Saturday, July 2, 2016

Parshat Bchukotai, 1st Portion, Leviticus 26:3-5, May 29, 2016

“If you follow My statutes and observe My commandments and perform them,
I will give your rains in their time, the Land will yield its produce, and the tree of the field will give forth its fruit.” (Leviticus 26:3-4)
Initially before I started reading the Torah I read this as a false promise. You don’t have to be alive very long to learn that bad things happen to good people (as the book title suggests).

And God says, “and I will...” not “and I may...”

I can imagine that many have turned from God because of this empty promise. Some say that they can’t be Jews because of the Holocaust. How could he have let that happen?

If a drought comes, one could doubt whether they followed “My statutes and observe My commandments...” carefully enough.

As a contract, this (on the surface) sucks... (sorry for the language).

Is it a Zen koan? 

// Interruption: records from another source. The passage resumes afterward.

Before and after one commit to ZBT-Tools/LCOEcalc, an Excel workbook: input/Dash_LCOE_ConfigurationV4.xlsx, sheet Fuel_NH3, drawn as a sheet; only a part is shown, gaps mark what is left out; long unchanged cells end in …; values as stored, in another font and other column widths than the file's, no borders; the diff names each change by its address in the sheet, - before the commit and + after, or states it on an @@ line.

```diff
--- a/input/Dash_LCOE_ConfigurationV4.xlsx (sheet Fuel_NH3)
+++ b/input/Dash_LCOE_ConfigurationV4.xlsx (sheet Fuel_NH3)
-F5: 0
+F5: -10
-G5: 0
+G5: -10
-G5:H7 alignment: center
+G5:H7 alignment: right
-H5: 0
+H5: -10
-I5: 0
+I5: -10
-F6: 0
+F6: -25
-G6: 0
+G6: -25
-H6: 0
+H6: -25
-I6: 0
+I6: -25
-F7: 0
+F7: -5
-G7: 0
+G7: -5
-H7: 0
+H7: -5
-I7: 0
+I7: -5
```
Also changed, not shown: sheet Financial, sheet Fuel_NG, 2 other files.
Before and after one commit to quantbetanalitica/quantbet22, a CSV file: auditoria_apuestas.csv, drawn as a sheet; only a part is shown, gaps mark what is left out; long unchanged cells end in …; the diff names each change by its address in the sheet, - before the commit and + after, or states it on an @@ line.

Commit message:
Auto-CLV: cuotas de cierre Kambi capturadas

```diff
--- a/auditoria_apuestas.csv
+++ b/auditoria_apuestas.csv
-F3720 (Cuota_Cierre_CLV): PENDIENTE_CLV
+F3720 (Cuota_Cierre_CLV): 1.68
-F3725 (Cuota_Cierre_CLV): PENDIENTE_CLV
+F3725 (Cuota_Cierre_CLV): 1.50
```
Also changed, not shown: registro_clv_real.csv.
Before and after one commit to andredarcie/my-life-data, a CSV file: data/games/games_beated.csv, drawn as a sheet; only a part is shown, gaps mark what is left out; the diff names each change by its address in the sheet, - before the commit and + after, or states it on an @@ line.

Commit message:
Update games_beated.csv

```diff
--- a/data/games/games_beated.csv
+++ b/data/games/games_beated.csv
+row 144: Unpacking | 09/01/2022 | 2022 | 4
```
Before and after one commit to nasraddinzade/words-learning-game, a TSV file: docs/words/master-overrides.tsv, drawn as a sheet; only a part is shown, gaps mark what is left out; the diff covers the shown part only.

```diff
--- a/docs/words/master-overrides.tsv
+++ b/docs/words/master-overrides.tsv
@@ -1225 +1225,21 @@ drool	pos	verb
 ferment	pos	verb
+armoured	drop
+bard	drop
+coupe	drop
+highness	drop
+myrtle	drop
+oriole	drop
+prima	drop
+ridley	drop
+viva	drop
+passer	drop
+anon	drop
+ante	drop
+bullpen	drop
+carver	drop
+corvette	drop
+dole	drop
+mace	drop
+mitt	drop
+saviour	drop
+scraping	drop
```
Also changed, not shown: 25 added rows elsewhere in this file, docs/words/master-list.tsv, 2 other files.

I used to trick my kids. I’d tell them if they cleaned their room I’d take them to McDonalds. They’d do the job, and then tell me they were ready to go. I’d say, “I didn’t say’” Soon they learned to ask “when” before they cleaned their room. And soon they learned to also ask if they could buy anything besides orange juice. If they had not of turned out so well they could have blamed their abusive dad.

Is this a false promise to make kids behave? Some say this Torah verse is about social engineering. But did anyone believe it?

Buddha said the same thing... that 
“So awake, reflect, watch.
Work with care and attention.
Live in the way, and the light will grow in you.” (From the Dharmapada)
though this also gives a clue of the benefit of “right action.” It may not change our external world, but our inner world will be much better. We will not stop “sickness, old age, and death.” But the “we” will become (or return to) a person that can be “ennobled” by life itself. 

Should the Torah have been more explicit? 

I asked Rabbi Baker how he’d present this portion to a kid. They know that sometimes you do the right thing and the wrong thing happens.

He started to talk about how our actions affect the environment, including the rain. I realized then that the “you” referred both to the individual and the community. Our single vote rarely matters, but our collective vote is like a tornado. So it all becomes an interesting quandary. Do you make a difference? Does one drop of gas removed from your gas tank cause you to run out of gas? Of course not. Yet a small hole in your tank will cause you to run out of gas... one drop at a time.